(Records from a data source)
===============
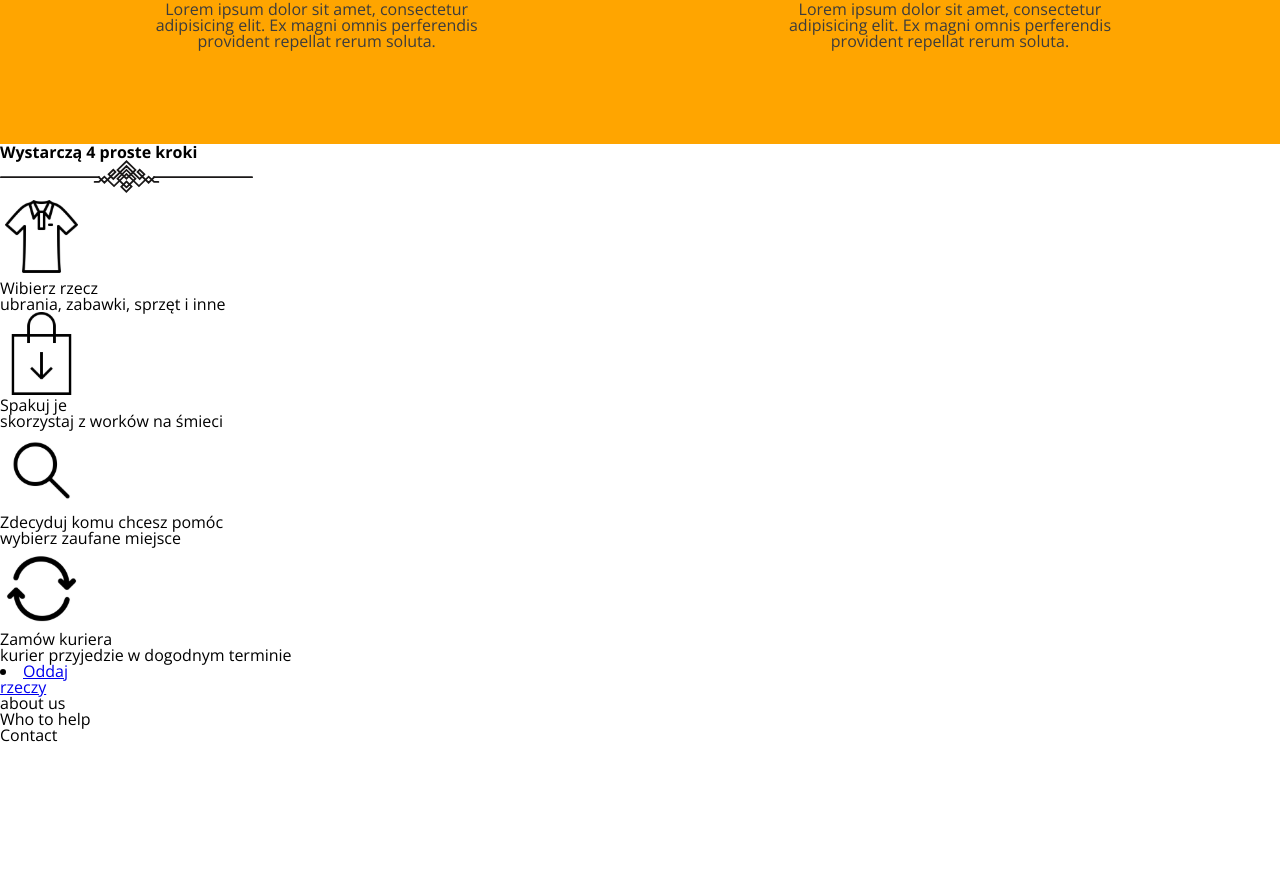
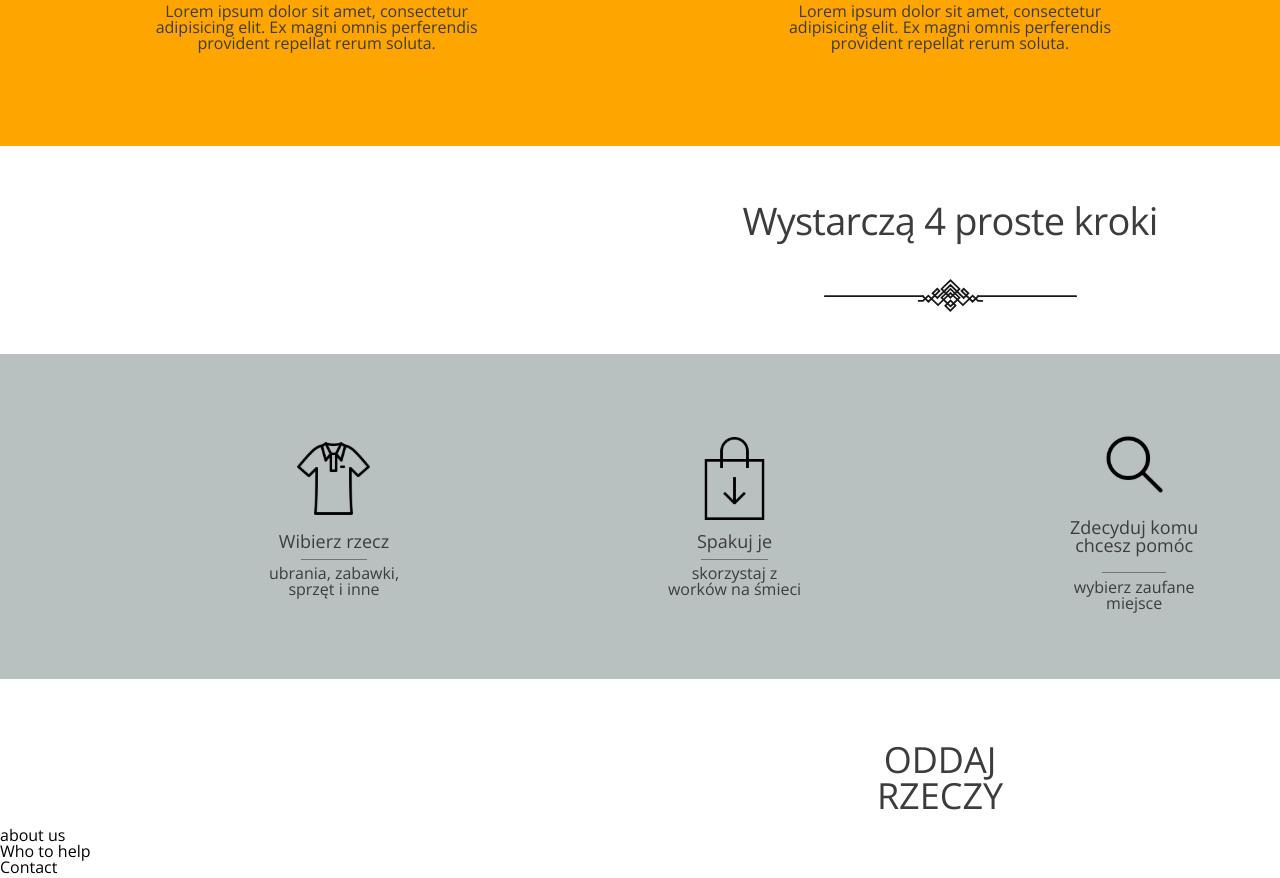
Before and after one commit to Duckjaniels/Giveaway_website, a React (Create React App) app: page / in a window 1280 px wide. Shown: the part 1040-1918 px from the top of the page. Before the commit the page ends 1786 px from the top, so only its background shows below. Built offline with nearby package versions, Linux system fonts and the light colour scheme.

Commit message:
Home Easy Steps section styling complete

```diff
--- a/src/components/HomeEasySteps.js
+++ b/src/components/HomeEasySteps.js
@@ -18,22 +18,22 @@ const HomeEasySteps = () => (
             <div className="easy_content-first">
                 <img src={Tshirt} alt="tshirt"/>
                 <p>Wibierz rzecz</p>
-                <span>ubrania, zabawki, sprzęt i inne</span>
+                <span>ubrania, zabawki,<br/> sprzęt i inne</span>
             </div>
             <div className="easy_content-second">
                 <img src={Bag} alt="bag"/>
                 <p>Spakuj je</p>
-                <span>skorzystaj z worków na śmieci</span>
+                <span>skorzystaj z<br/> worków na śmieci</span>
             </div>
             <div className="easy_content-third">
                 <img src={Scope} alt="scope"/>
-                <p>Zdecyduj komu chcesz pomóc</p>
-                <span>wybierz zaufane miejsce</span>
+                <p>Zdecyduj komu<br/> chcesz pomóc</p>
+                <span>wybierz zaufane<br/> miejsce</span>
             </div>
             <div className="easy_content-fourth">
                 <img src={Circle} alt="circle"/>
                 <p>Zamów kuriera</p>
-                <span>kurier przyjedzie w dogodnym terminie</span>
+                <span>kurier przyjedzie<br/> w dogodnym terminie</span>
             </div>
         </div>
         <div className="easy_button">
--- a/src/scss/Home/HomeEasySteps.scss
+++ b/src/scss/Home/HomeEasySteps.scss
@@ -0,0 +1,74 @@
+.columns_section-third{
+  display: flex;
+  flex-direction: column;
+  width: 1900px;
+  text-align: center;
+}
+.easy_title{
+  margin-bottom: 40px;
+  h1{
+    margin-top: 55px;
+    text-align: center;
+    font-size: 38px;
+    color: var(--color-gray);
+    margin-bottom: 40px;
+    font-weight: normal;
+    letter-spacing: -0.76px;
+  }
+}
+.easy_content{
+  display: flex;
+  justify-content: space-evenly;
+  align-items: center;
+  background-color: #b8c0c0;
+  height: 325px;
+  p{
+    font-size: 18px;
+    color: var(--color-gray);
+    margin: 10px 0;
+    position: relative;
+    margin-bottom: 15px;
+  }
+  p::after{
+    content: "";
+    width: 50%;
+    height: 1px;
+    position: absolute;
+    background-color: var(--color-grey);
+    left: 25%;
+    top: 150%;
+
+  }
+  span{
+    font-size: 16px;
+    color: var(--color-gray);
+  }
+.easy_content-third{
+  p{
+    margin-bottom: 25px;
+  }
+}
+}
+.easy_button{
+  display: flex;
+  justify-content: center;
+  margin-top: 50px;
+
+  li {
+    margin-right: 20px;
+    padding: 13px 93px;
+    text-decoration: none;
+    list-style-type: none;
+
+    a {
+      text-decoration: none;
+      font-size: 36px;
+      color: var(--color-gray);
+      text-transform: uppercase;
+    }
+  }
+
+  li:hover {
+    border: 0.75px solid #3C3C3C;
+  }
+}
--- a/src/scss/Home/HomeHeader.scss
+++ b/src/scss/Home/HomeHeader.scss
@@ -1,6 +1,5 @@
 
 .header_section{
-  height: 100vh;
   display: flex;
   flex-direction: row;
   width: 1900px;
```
===============
-- Activity --
Once a line of the records is found to contain "margin", copy it out.

-- Answer to this problem --
+  margin-bottom: 40px;
+    margin-top: 55px;
+    margin-bottom: 40px;
+    margin: 10px 0;
+    margin-bottom: 15px;
+    margin-bottom: 25px;
+  margin-top: 50px;
+    margin-right: 20px;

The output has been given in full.